The Devil Is In The Details When Considering Whether A Sandbar Is A “Highway”

Being the victim of a hit and run accident can have a devastating impact on you and your family. In addition to physical injuries, a hit and run accident can also have an emotional impact, with some people not knowing whether they are able to sue for damages. In Ontario, every insurance policy includes coverage for unidentified motorist claims. However, with every insurance policy, there is a great deal of importance in the details of the policy’s wording. This was evident in a recent decision from the Court of Appeal for British Columbia where a victim tried to pursue damages following a hit and run accident which occurred on a sand bar.

The accident

The accident occurred on August 2018, 2019 on what is known as the Peg Leg Sandbar on the eastern shore of British Columbia’s Fraser River. The sandbar is approximately one-kilometer wide and contains a mix of sand and gravel. At the time of the accident the sandbar was used as a public thoroughfare providing vehicles access to places to park, fish, and camp along the river. There were no gates, fences or signs indicating crossing the sandbar with a vehicle was not permitted, and it was regularly patrolled by the RCMP and the Department of Fisheries.

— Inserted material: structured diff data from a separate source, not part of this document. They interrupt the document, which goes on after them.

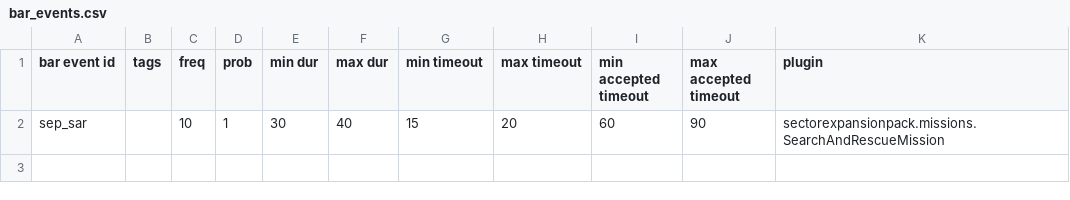
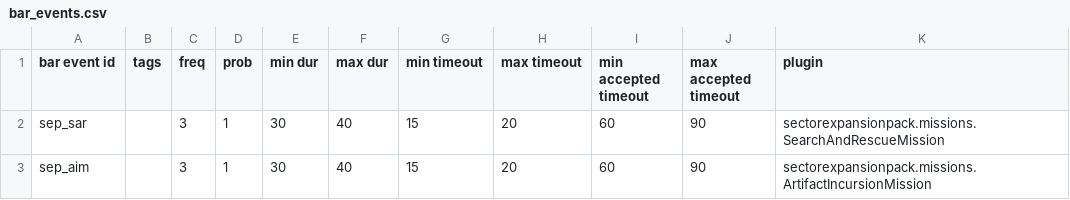
Before and after one commit to AudaxLudos/sector-expansion-pack, a CSV file: data/campaign/bar_events.csv, drawn as a sheet.

```diff
--- a/data/campaign/bar_events.csv
+++ b/data/campaign/bar_events.csv
@@ -1,2 +1,3 @@
 bar event id,tags,freq,prob,min dur,max dur,min timeout,max timeout,min accepted timeout,max accepted timeout,plugin
-sep_sar,,10,1,30,40,15,20,60,90,sectorexpansionpack.missions.SearchAndRescueMission
+sep_sar,,3,1,30,40,15,20,60,90,sectorexpansionpack.missions.SearchAndRescueMission
+sep_aim,,3,1,30,40,15,20,60,90,sectorexpansionpack.missions.ArtifactIncursionMission
```
Also changed, not shown: data/campaign/person_missions.csv, data/campaign/rules.csv, 3 other files.
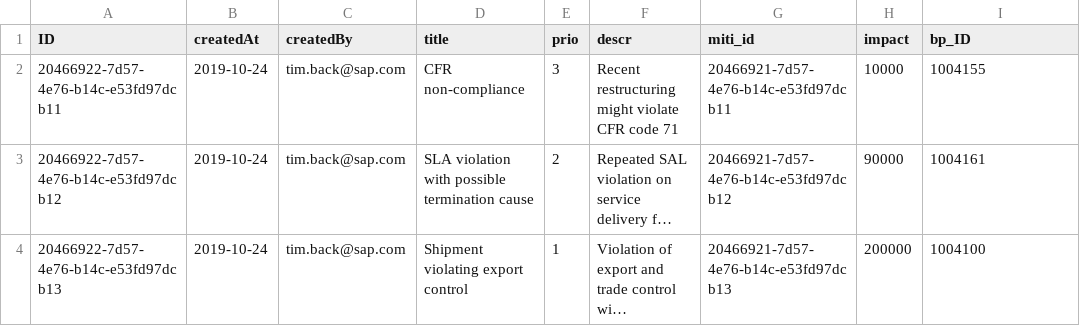
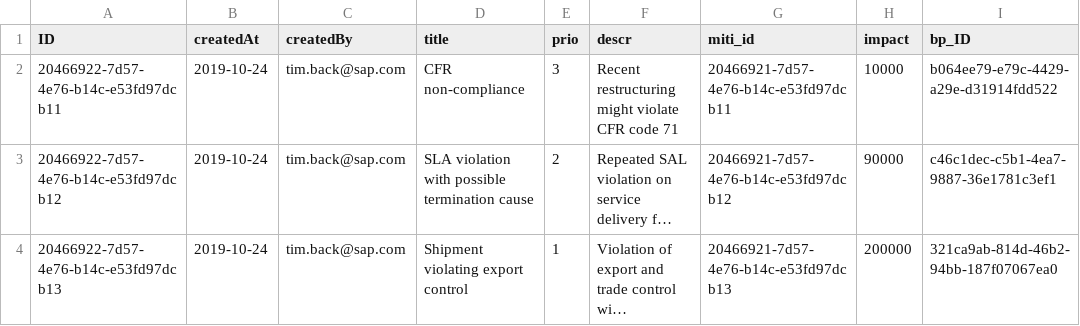
Before and after one commit to i353590/myRiskMgmtCode, a CSV file: db/data/sap.ui.riskmanagement-Risks.csv, drawn as a sheet; long unchanged cells end in …; the diff names each change by its address in the sheet, - before the commit and + after, or states it on an @@ line.

```diff
--- a/db/data/sap.ui.riskmanagement-Risks.csv
+++ b/db/data/sap.ui.riskmanagement-Risks.csv
-I2 (bp_ID): 1004155
+I2 (bp_ID): b064ee79-e79c-4429-a29e-d31914fdd522
-I3 (bp_ID): 1004161
+I3 (bp_ID): c46c1dec-c5b1-4ea7-9887-36e1781c3ef1
-I4 (bp_ID): 1004100
+I4 (bp_ID): 321ca9ab-814d-46b2-94bb-187f07067ea0
```
Also changed, not shown: 27 other files.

The plaintiff had been asleep in his camper when very early on the morning of the accident he saw a white jeep pull up next to the camper. The occupants of the jeep attempted to steal the plaintiff’s cooler from outside of his camper. The plaintiff exited his camper and noticed one of the occupants holding the cooler. He also noticed his generator had been tipped over and believed the occupants of the jeep were trying to steal it as well. The occupants of the jeep drove away after being confronted. The jeep struck the plaintiff while getting away, injuring his right knee, which required him to miss work and undergo surgery. The plaintiff was unable to identify drivers of the vehicle or record its license plate number.

The trial

In order for the plaintiff to collect damages, the accident would have had to have occurred on a “highway” as defined by the province’s Motor Vehicle Act and Transportation Act. The Motor Vehicle Act defines a highway as:

(a) every highway within the meaning of the Transportation Act,

(b) every road, street, lane or right of way designed or intended for or used by the general public for the passage of vehicles, and

(c) every private place or passageway to which the public, for the purpose of the parking or servicing of vehicles, has access or is invited,

but does not include an industrial road;

Meanwhile, the Transportation Act’s definition includes “a public street, road, trail, lane, bridge, trestle, tunnel, ferry landing, ferry approach, any other public way…”

The plaintiff argued the sandbar was either a “passwageway” as defined in the Motor Vehicle Act or a “public way” as defined in the Transportation Act.

The judge looked at the definition provided by the Motor Vehicle Act and applied a “broad purposive approach” to its interpretation after noting the definition is not exhaustive, as indicated by the use of the word “includes.” The trial judge accepted the plaintiff’s argument that the sandbar was a “public way.”

The appeal

The appellant’s position was that the trial judge erred in concluding the sandbar is a “highway.” After a lengthy analysis, the court concluded that the trial judge’s interpretation would have a variety of adverse consequences. The court said the trial judge’s interpretation could be “applied to essentially every location in British Columbia where people can drive motor vehicles (including Crown land), turning them into ‘highways’ in perpetuity by public use. This expansive interpretation would greatly increase the number of highways in British Columbia, affecting the potential liability of road authorities and creating uncertainty about the legal status of lands that may have been traversed by the public’s vehicles.”

The court found that since the ownership of the sandbar was not clear, that there were no clearly defined roads, and that it was only accessible at certain times (being covered with water at other times) meant it could not be considered a “highway.”

Contact the experienced and dedicated team at Derfel Injury Law if you have been injured in a hit and run accident. We will ensure you get the maximum compensation to which you are entitled. With over a decade of experience, we have the experience, expertise, compassion, and creativity needed to handle your claim. Please call us at 416.847.3580 or reach us online to discuss your situation today.